China’s Cyber Statecraft is a far Greater Concern than Cyber Espionage

China’s Cyber Statecraft is a far Greater Concern than Cyber Espionage.

China has become notorious for its sponsorship of cyber industrial espionage, but such activity distracts attention from the country’s comprehensive cyber strategy, according to a new book, China’s Cyber Power. This strategy is designed to maintain domestic political cohesion, empower the Chinese military, and reshape global cyber governance.

China has become notorious for its sponsorship of cyber industrial espionage, but such activity distracts attention from the country’s comprehensive cyber strategy, according to China’s Cyber Power, the new book by Nigel Inkster, Director of Future Conflict and Cyber Security at the International Institute for Strategic Studies (IISS). This strategy is designed to maintain domestic political cohesion, empower the Chinese military, and reshape global cyber governance.

“The cyber domain is an increasingly critical factor in the country’s pursuit of strength through modernization, and of protection from perceived threats, whether internal or external,” Inkster writes.

IISS says that with the world’s largest Internet-user community and four of its most valuable Internet companies, China is likely to soon have a digital marketplace more extensive than any other. Beijing therefore sees the development of world-class cyber capabilities as key to economic and social development. It regards the effective integration of advanced cyber capabilities into its armed forces as crucial to enhancing their combat capabilities. And it perceives efforts to shape international cyber-governance and cyber-security regimes as increasingly important to national security, as well as to its ability to protect and promote Chinese interests worldwide.

China’s Cyber Powerexamines the country’s use of cyber industrial espionage against Western corporations and strategic competitors. It finds that while there is much evidence to support the case against Beijing, such activity may diminish in the face of US pressure – based on threats of legal action against Chinese corporations – and a pressing need to clean up China’s chaotic online environment.

Yet the most significant effects of China’s cyber strategy will be on statecraft. Beijing’s assertiveness has grown with its economic power, and it has become more selective in adhering to the norms of the post-war global order. In the cyber domain, China has sought to promote the concepts of information security and cyber sovereignty – in essence, the right of states to control content – and in doing so has created a system of values increasingly at odds with Western liberal democracy. Managing this challenge will be a growing preoccupation of Western policymakers for some time to come.
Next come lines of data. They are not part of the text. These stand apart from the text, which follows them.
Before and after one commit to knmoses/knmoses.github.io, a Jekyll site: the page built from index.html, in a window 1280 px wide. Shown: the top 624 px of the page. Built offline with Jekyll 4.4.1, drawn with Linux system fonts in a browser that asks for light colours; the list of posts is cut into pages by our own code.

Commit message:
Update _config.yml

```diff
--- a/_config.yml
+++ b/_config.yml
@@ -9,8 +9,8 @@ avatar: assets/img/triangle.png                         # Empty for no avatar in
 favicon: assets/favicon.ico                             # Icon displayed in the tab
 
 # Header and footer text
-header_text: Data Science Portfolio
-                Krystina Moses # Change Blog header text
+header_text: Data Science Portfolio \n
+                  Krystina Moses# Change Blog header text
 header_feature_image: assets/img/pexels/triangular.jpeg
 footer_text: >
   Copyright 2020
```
China has an ambitious strategy to integrate its real-world and virtual economies, called Internet Plus. But, from the outset, the Chinese Communist Party has had to confront the inherent tension between the free flow of information facilitated by the internet and its overriding imperative of remaining in power. On balance, the Chinese state appears to have achieved a level of domestic information dominance that, while not absolute, is sufficient to prevent its citizens from accessing undesirable information, and to keep exchanges on China’s lively social-media platforms within acceptable bounds.
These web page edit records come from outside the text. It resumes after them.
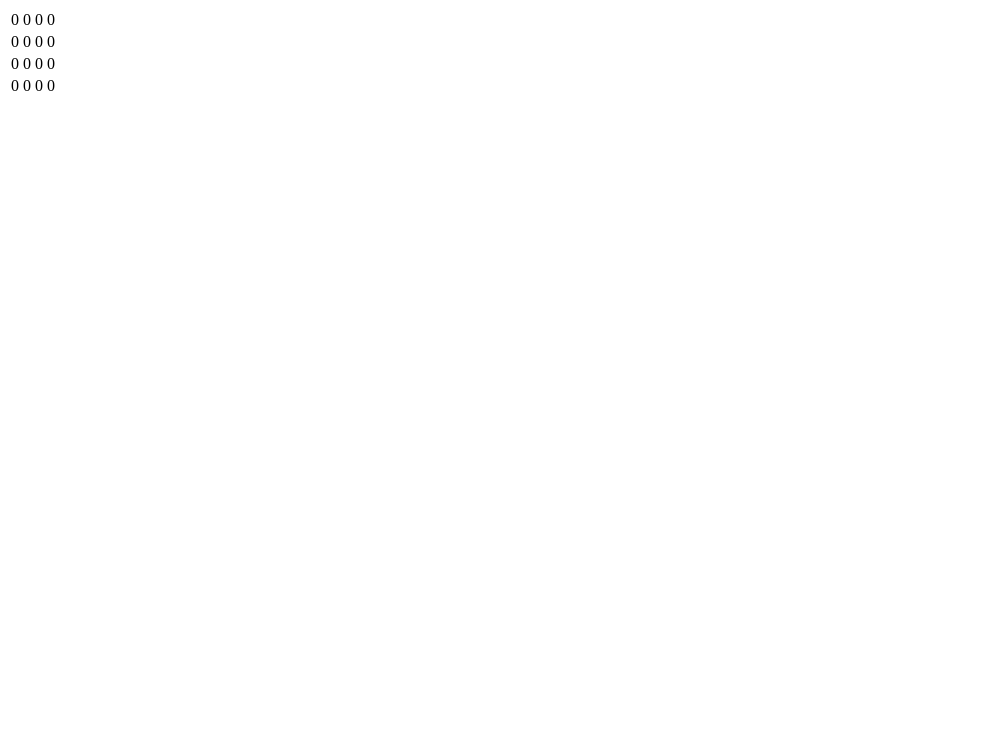
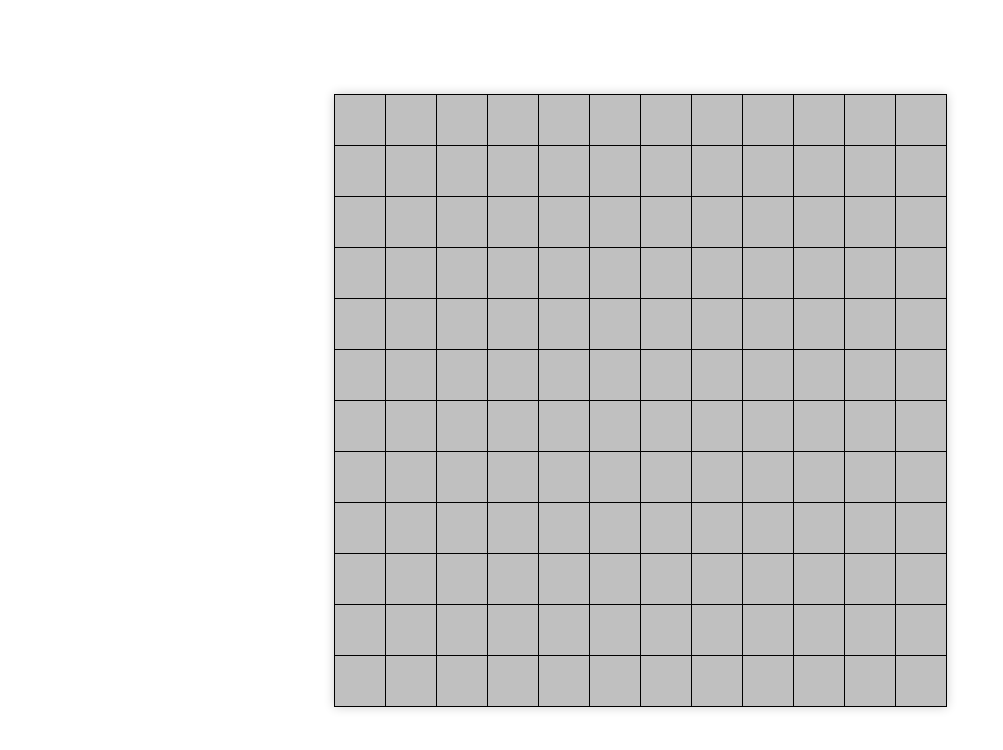
Before and after one commit to matan1542/mines-sweeper-wix, a Next.js app: page / in a window 1280 px wide. Shown: the top 750 px of the page, without its empty margins (0-1003 px from the left). Built offline with nearby package versions, Linux system fonts and the light colour scheme.

Commit message:
Implementing recursive functionality

```diff
--- a/components/MinesSweeper/GameBoard/TableRow/TableCell/index.jsx
+++ b/components/MinesSweeper/GameBoard/TableRow/TableCell/index.jsx
@@ -1,11 +1,26 @@
 import { MINE } from "@/constants/GAME_CONSTANTS";
+import style from "./style.module.scss";
 
 const TableCell = ({ cell, onClick }) => {
-    return (
-      <td onClick={onClick}>
-        {cell.isMine ? MINE : cell.minesAroundCount}
-      </td>
-    );
-}
+  const { isShown, isMine } = cell;
+
+  const cellContent = () => {
+    if (isShown) {
+      if (isMine) {
+        return MINE;
+      } else {
+        if (cell.minesAroundCount === 0) return "";
+        return cell.minesAroundCount;
+      }
+    }
+    return null;
+  };
+
+  return (
+    <td onClick={onClick} className={!isShown ? style.cellIsNotShown : null}>
+      {cellContent()}
+    </td>
+  );
+};
 
 export default TableCell;
--- /dev/null
+++ b/components/MinesSweeper/GameBoard/TableRow/TableCell/style.module.scss
@@ -0,0 +1,6 @@
+
+.cellIsNotShown{
+    background-color: #c0c0c0;
+    border: 1px solid #c0c0c0;
+    color: #000;
+}
--- a/components/MinesSweeper/GameBoard/TableRow/index.jsx
+++ b/components/MinesSweeper/GameBoard/TableRow/index.jsx
@@ -1,15 +1,21 @@
 import TableCell from "./TableCell";
 
-const TableRow = ({row, rowIndex, onCellClick}) => {
-    return <tr>
-        {row.map((cell, cellIndex) => {
-            return <TableCell
-                key={`${rowIndex}-${cellIndex}`}
-                cell={cell}
-                onClick={() => onCellClick({i: rowIndex, j: cellIndex})}
-            />;
-        })}
-    </tr>;
-}
+const TableRow = ({ row, rowIndex, onCellClick }) => {
+  return (
+    <tr>
+      {row.map((cell, cellIndex) => {
+        return (
+          <TableCell
+            key={`${rowIndex}-${cellIndex}`}
+            cell={cell}
+            i={rowIndex}
+            j={cellIndex}
+            onClick={() => onCellClick({ i: rowIndex, j: cellIndex })}
+          />
+        );
+      })}
+    </tr>
+  );
+};
 
 export default TableRow;
--- a/components/MinesSweeper/GameBoard/index.jsx
+++ b/components/MinesSweeper/GameBoard/index.jsx
@@ -1,7 +1,8 @@
 import TableRow from "./TableRow";
+import style from "./style.module.scss";
 
 const GameBoard = ({ board, onCellClick }) => {
-    return <table>
+    return <table className={style.gameBoardContainer}>
         <tbody>
             {board.map((row, rowIndex) => {
                 return <TableRow key={rowIndex} row={row} rowIndex={rowIndex} onCellClick={onCellClick} />;
--- /dev/null
+++ b/components/MinesSweeper/GameBoard/style.module.scss
@@ -0,0 +1,33 @@
+.gameBoardContainer {
+  display: flex;
+  margin: 0 auto;
+  padding: 0;
+
+  background-color: #fff;
+  box-shadow: 0 0 10px 0 rgba(0, 0, 0, 0.2);
+  overflow: hidden;
+  position: relative;
+  z-index: 1;
+  td {
+    text-align: center;
+    vertical-align: middle;
+    width: 50px;
+    border: 1px solid #000;
+    height: 50px;
+  }
+  // @media (min-width: 768px){
+  //     width: 80%;
+  // }
+  // @media (min-width: 1024px){
+  //     width: 60%;
+  // }
+  // @media (min-width: 1440px){
+  //     width: 40%;
+  // }
+  // @media (min-width: 1920px){
+  //     width: 30%;
+  // }
+  // @media (min-width: 2560px){
+  //     width: 20%;
+  // }
+}
--- a/components/MinesSweeper/index.jsx
+++ b/components/MinesSweeper/index.jsx
@@ -1,24 +1,28 @@
-import {useContext} from "react";
+import { useContext } from "react";
 import style from "./style.module.scss";
 import BoardContext from "@/store/store";
 import GameBoard from "./GameBoard";
-import {generateMines, updateNeighborsCount} from "@/services/game.service";
+import { expandShown, generateMines, updateNeighborsCount } from "@/services/game.service";
 
 const MinesSweeper = () => {
-
-    const {board, setBoard, isGameOn} = useContext(BoardContext);
+  const { board, setBoard, isGameOn, setIsGameOn } = useContext(BoardContext);
 
   const onCellClick = (pos) => {
+    console.log("adasdasd");
+    let updateBoard = JSON.parse(JSON.stringify(board));
     if (!isGameOn) {
-            let updateBoard = generateMines({board, pos})
-            updateBoard = updateNeighborsCount(updateBoard)
+      updateBoard = generateMines({ board, pos });
+      updateBoard = updateNeighborsCount(updateBoard);
+      setIsGameOn(true);
+    }
+    console.log('board', updateBoard);
+    updateBoard = expandShown({ board: updateBoard, pos });
     setBoard(updateBoard);
-        }
   };
 
   return (
     <div className={style.MinesSweeperContainer}>
-            <GameBoard board={board} onCellClick={onCellClick}/>
+      <GameBoard board={board} onCellClick={onCellClick} />
     </div>
   );
 };
--- a/components/MinesSweeper/style.module.scss
+++ b/components/MinesSweeper/style.module.scss
@@ -2,5 +2,7 @@
 .MinesSweeperContainer{
     position: relative;
     height: 100vh;
+    display: flex;
+    align-items: center;
     background-color: #fff;
 }
--- a/constants/GAME_CONSTANTS.js
+++ b/constants/GAME_CONSTANTS.js
@@ -11,5 +11,5 @@
 const G_LEVELS = [
   { SIZE: 4, MINES: 2 },
   { SIZE: 8, MINES: 12 },
-  { SIZE: 12, MINES: 30 },
+  { SIZE: 12, MINES: 5 },
 ];
--- a/pages/_app.js
+++ b/pages/_app.js
@@ -1,4 +1,5 @@
+import "../styles/reset.css";
 
 export default function App({ Component, pageProps }) {
-  return <Component {...pageProps} />
+  return <Component {...pageProps} />;
 }
--- a/pages/index.js
+++ b/pages/index.js
@@ -1,7 +1,7 @@
 import MinesSweeper from '@/components/MinesSweeper'
 import {useState} from 'react'
 import BoardContext from '@/store/store'
-import {createMatrix} from "@/services/game.service";
+import { createMatrix } from "@/services/game.service";
 
 export default function Home() {
     const [board, setBoard] = useState(createMatrix());
--- a/services/game.service.js
+++ b/services/game.service.js
@@ -1,47 +1,56 @@
-import {G_LEVELS} from "@/constants/GAME_CONSTANTS";
-import {countNeighbors, getRandomIntInclusive} from "./util.service";
+import { G_LEVELS } from "@/constants/GAME_CONSTANTS";
+import { countNeighbors, getRandomIntInclusive } from "./util.service";
 
+export {
+  createMatrix,
+  generateMines,
+  updateNeighborsCount,
+  updateCellDisplay,
+  expandShown,
+};
 
-export {createMatrix, generateMines, updateNeighborsCount};
 // Check large condition that checks if there are neighbors that are greater then 0 that are not mines or shown and if there is.. stop recursion
-// function expandShown(pos) {
-//   var countMines = gBoard[pos.i][pos.j].minesAroundCount;
-//   if (
-//     !gBoard[pos.i][pos.j].isMine &&
-//     !gBoard[pos.i][pos.j].isMarked &&
-//     !gBoard[pos.i][pos.j].isShown &&
-//     !countMines
-//   ) {
-//     gBoard[pos.i][pos.j].isShown = true;
-//     renderCell(pos.i, pos.j, EMPTY);
-//     gGame.shownCount++;
-//     findNeighbors(pos.i, pos.j);
-//   } else if (countMines > 0 && !gBoard[pos.i][pos.j].isShown) {
-//     gBoard[pos.i][pos.j].isShown = true;
-//     renderCell(pos.i, pos.j, countMines);
-//     gGame.shownCount++;
-//   }
-// }
+function expandShown({ board, pos }) {
+  console.log('expandShown', board);
+  let copyBoard = JSON.parse(JSON.stringify(board));
+  let countMines = copyBoard[pos.i][pos.j].minesAroundCount;
+  if (
+    !copyBoard[pos.i][pos.j].isMine &&
+    !copyBoard[pos.i][pos.j].isMarked &&
+    !copyBoard[pos.i][pos.j].isShown &&
+    !countMines
+  ) {
+    copyBoard[pos.i][pos.j].isShown = true;
+    // gGame.shownCount++;
+   copyBoard = findNeighbors({ board: copyBoard, cellI: pos.i, cellJ: pos.j });
+  } else if (countMines > 0 && !copyBoard[pos.i][pos.j].isShown) {
+    copyBoard[pos.i][pos.j].isShown = true;
+    // gGame.shownCount++;
+  }
+  return copyBoard;
+}
 
-// function findNeighbors(cellI, cellJ) {
-//   for (var i = cellI - 1; i <= cellI + 1; i++) {
-//     if (i < 0 || i >= gBoard.length) continue;
-//     for (var j = cellJ - 1; j <= cellJ + 1; j++) {
-//       if (i === cellI && j === cellJ) continue;
-//       if (j < 0 || j >= gBoard[i].length) continue;
-//       if (gBoard[i][j].minesAroundCount >= 0 && !gBoard[i][j].isShown) {
-//         var pos = { i: i, j: j };
-//         expandShown(pos);
-//       }
-//     }
-//   }
-// }
+function findNeighbors({ board, cellI, cellJ }) {
+  let copyBoard = JSON.parse(JSON.stringify(board));
+  for (let i = cellI - 1; i <= cellI + 1; i++) {
+    if (i < 0 || i >= copyBoard.length) continue;
+    for (let j = cellJ - 1; j <= cellJ + 1; j++) {
+      if (i === cellI && j === cellJ) continue;
+      if (j < 0 || j >= copyBoard[i].length) continue;
+      if (copyBoard[i][j].minesAroundCount >= 0 && !copyBoard[i][j].isShown) {
+        let pos = { i: i, j: j };
+        copyBoard = expandShown({ board: copyBoard, pos});
+      }
+    }
+  }
+  return copyBoard;
+}
 
-function createMatrix(gLevel = G_LEVELS[0]) {
-    var mat = [];
-    for (var i = 0; i < gLevel.SIZE; i++) {
+function createMatrix(gLevel = G_LEVELS[2]) {
+  let mat = [];
+  for (let i = 0; i < gLevel.SIZE; i++) {
     mat[i] = [];
-        for (var j = 0; j < gLevel.SIZE; j++) {
+    for (let j = 0; j < gLevel.SIZE; j++) {
       mat[i][j] = {
         minesAroundCount: 0,
         isShown: false,
@@ -51,6 +60,13 @@
     }
   }
   return mat;
+}
+
+function updateCellDisplay(board, pos) {
+  console.log("board", pos);
+  let copyBoard = JSON.parse(JSON.stringify(board));
+  copyBoard[pos.i][pos.j].isShown = true;
+  return copyBoard;
 }
 
 function updateNeighborsCount(board) {
@@ -64,7 +80,7 @@
   return copyBoard;
 }
 
-function generateMines({board, amount = G_LEVELS[0].MINES, pos}) {
+function generateMines({ board, amount = G_LEVELS[2].MINES, pos }) {
   let copyBoard = JSON.parse(JSON.stringify(board));
   for (let i = 0; i < amount; i++) {
     const randI = getRandomIntInclusive(0, copyBoard.length - 1);
--- /dev/null
+++ b/styles/reset.css
@@ -0,0 +1,48 @@
+/* http://meyerweb.com/eric/tools/css/reset/
+   v2.0 | 20110126
+   License: none (public domain)
+*/
+
+html, body, div, span, applet, object, iframe,
+h1, h2, h3, h4, h5, h6, p, blockquote, pre,
+a, abbr, acronym, address, big, cite, code,
+del, dfn, em, img, ins, kbd, q, s, samp,
+small, strike, strong, sub, sup, tt, var,
+b, u, i, center,
+dl, dt, dd, ol, ul, li,
+fieldset, form, label, legend,
+table, caption, tbody, tfoot, thead, tr, th, td,
+article, aside, canvas, details, embed,
+figure, figcaption, footer, header, hgroup,
+menu, nav, output, ruby, section, summary,
+time, mark, audio, video {
+	margin: 0;
+	padding: 0;
+	border: 0;
+	font-size: 100%;
+	font: inherit;
+	vertical-align: baseline;
+}
+/* HTML5 display-role reset for older browsers */
+article, aside, details, figcaption, figure,
+footer, header, hgroup, menu, nav, section {
+	display: block;
+}
+body {
+	line-height: 1;
+}
+ol, ul {
+	list-style: none;
+}
+blockquote, q {
+	quotes: none;
+}
+blockquote:before, blockquote:after,
+q:before, q:after {
+	content: '';
+	content: none;
+}
+table {
+	border-collapse: collapse;
+	border-spacing: 0;
+}
```
Lines whose indentation alone changed are shown as unchanged.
IISS says that China’s Cyber Power provides a detailed analysis of the country’s growing cyber capabilities, and situates these capabilities within their wider cultural, historical, and strategic context. Through the prism of the cyber domain, the book examines China’s long struggle to modernize while preserving cultural self-esteem. It addresses many of the significant strategic questions about China’s rise that occupy the attention of policymakers and scholars.

Read full article on Homeland Security News Wire.